Task objective ▸
The output is the lines below from the one with "Before and after one commit to k3mh/IGTD, an" through the one with "Also changed, not shown: 2", both included, printed exactly and with no other line.
(Working data begins)
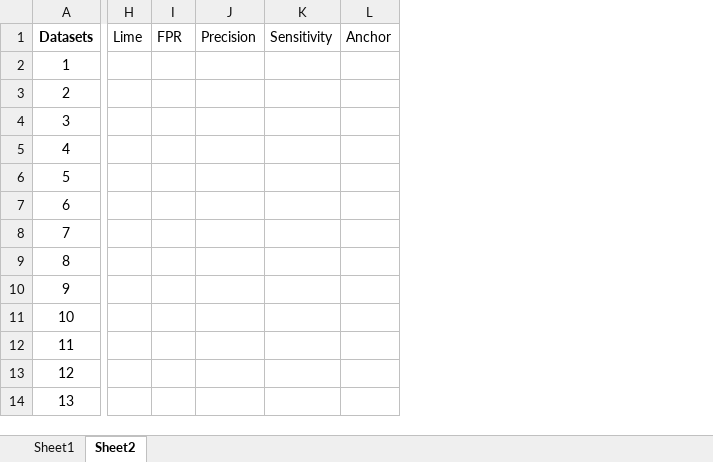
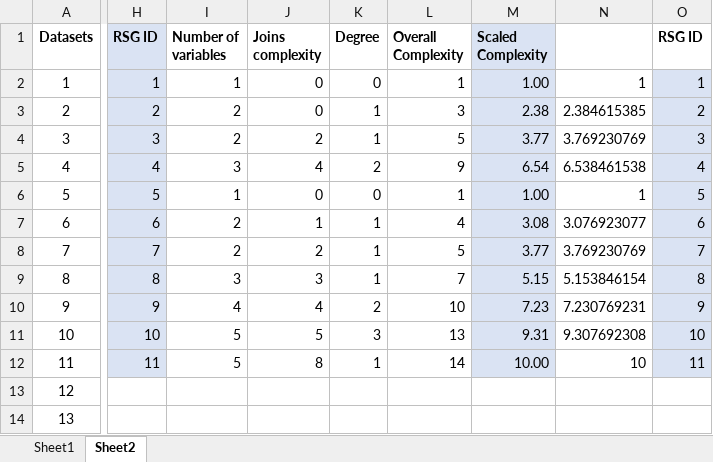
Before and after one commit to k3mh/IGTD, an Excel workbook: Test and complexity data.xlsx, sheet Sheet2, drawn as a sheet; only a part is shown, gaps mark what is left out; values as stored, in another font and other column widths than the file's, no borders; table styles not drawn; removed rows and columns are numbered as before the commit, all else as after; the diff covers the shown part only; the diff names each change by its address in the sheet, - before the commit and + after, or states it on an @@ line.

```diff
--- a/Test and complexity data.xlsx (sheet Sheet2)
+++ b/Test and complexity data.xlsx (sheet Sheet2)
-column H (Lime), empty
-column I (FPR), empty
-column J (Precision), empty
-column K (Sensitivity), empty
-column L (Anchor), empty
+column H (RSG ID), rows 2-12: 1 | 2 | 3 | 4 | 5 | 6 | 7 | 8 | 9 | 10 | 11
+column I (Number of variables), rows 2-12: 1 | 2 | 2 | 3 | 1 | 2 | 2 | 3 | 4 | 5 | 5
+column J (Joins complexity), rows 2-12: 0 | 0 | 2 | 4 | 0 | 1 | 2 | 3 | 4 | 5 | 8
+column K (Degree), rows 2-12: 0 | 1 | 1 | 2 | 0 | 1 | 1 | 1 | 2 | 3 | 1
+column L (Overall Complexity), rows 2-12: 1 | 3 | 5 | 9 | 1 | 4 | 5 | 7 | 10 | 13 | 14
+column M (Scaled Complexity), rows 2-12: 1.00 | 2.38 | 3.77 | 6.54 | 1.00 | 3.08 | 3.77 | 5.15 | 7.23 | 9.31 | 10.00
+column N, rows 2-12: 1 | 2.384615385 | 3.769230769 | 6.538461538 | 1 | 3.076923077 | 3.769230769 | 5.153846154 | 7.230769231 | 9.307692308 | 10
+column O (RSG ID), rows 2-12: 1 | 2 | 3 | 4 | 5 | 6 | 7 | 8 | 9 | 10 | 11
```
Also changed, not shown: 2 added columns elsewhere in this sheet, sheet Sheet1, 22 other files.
(Working data ends)
(Working data begins)
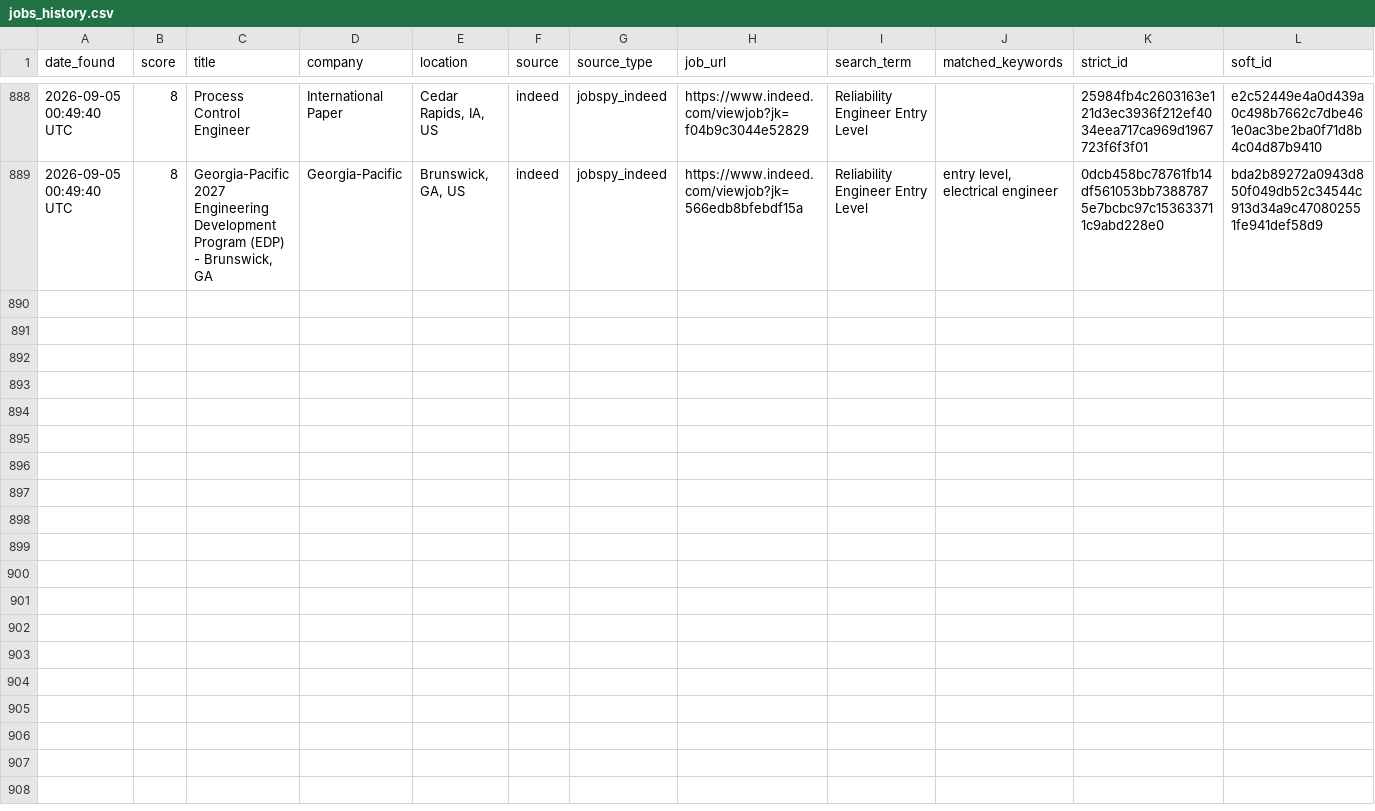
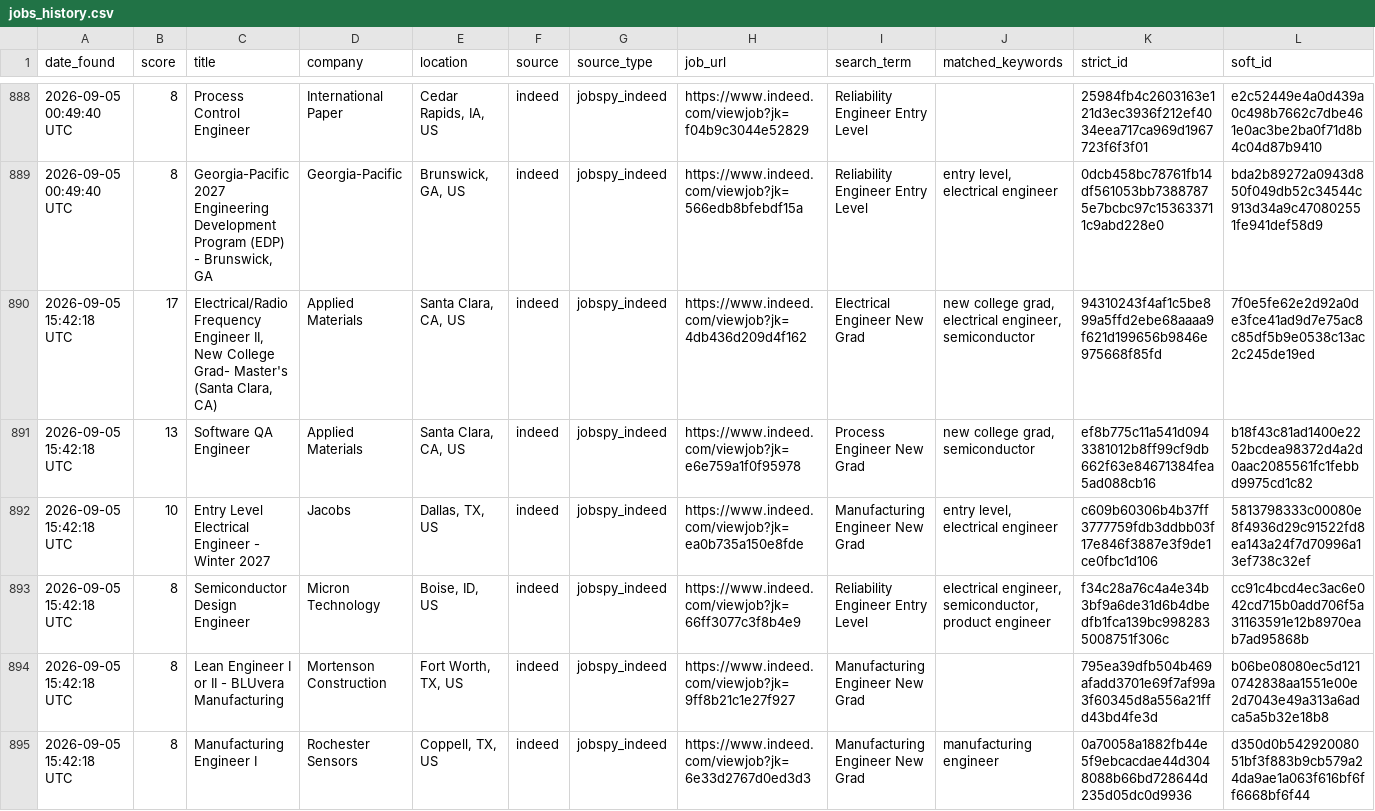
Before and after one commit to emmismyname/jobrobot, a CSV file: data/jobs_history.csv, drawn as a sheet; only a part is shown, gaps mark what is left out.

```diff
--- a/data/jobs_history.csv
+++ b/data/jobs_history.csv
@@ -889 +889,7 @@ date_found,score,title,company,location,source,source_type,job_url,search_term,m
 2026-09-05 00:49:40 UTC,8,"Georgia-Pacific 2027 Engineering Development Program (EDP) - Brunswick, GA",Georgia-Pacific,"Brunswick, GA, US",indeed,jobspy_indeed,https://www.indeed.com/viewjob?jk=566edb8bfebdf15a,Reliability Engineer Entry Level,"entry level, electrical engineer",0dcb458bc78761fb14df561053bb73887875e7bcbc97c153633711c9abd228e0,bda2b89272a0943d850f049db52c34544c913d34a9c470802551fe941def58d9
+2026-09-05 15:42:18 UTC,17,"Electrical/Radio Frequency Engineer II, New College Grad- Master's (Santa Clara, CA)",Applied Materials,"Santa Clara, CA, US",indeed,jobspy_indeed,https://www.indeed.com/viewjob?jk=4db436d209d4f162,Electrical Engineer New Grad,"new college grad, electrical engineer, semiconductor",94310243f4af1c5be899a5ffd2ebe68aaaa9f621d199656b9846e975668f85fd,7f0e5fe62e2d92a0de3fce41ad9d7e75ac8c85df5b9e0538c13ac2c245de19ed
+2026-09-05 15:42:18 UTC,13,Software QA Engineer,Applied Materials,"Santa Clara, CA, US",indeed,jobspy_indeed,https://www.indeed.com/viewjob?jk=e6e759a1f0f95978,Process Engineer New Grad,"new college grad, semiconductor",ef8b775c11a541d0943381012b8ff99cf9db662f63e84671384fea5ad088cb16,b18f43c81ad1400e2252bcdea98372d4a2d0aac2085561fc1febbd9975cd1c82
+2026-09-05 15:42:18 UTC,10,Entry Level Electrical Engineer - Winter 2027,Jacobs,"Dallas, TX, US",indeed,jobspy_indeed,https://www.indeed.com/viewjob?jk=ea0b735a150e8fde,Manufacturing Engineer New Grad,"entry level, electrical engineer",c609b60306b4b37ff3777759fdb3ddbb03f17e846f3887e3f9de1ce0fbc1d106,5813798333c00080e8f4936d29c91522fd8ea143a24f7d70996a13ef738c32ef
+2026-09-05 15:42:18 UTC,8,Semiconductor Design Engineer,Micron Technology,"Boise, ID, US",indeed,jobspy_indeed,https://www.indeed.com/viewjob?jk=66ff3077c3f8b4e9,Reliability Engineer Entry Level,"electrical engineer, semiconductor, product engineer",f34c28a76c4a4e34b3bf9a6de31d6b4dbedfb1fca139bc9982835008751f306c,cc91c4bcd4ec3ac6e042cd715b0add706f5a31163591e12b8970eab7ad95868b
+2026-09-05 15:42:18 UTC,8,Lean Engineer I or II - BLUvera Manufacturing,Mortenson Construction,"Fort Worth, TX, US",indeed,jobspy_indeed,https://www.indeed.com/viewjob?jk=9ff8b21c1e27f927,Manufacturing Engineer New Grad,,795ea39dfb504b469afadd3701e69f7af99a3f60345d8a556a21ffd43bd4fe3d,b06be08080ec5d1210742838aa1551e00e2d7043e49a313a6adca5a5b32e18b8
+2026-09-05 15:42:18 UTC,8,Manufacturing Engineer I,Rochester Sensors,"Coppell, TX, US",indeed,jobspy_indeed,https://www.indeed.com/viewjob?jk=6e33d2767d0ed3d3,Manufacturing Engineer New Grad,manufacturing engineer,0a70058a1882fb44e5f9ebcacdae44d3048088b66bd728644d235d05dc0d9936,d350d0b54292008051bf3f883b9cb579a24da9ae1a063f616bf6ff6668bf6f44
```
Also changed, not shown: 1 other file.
(Working data ends)
Exercise response ▸
Before and after one commit to k3mh/IGTD, an Excel workbook: Test and complexity data.xlsx, sheet Sheet2, drawn as a sheet; only a part is shown, gaps mark what is left out; values as stored, in another font and other column widths than the file's, no borders; table styles not drawn; removed rows and columns are numbered as before the commit, all else as after; the diff covers the shown part only; the diff names each change by its address in the sheet, - before the commit and + after, or states it on an @@ line.

```diff
--- a/Test and complexity data.xlsx (sheet Sheet2)
+++ b/Test and complexity data.xlsx (sheet Sheet2)
-column H (Lime), empty
-column I (FPR), empty
-column J (Precision), empty
-column K (Sensitivity), empty
-column L (Anchor), empty
+column H (RSG ID), rows 2-12: 1 | 2 | 3 | 4 | 5 | 6 | 7 | 8 | 9 | 10 | 11
+column I (Number of variables), rows 2-12: 1 | 2 | 2 | 3 | 1 | 2 | 2 | 3 | 4 | 5 | 5
+column J (Joins complexity), rows 2-12: 0 | 0 | 2 | 4 | 0 | 1 | 2 | 3 | 4 | 5 | 8
+column K (Degree), rows 2-12: 0 | 1 | 1 | 2 | 0 | 1 | 1 | 1 | 2 | 3 | 1
+column L (Overall Complexity), rows 2-12: 1 | 3 | 5 | 9 | 1 | 4 | 5 | 7 | 10 | 13 | 14
+column M (Scaled Complexity), rows 2-12: 1.00 | 2.38 | 3.77 | 6.54 | 1.00 | 3.08 | 3.77 | 5.15 | 7.23 | 9.31 | 10.00
+column N, rows 2-12: 1 | 2.384615385 | 3.769230769 | 6.538461538 | 1 | 3.076923077 | 3.769230769 | 5.153846154 | 7.230769231 | 9.307692308 | 10
+column O (RSG ID), rows 2-12: 1 | 2 | 3 | 4 | 5 | 6 | 7 | 8 | 9 | 10 | 11
```
Also changed, not shown: 2 added columns elsewhere in this sheet, sheet Sheet1, 22 other files.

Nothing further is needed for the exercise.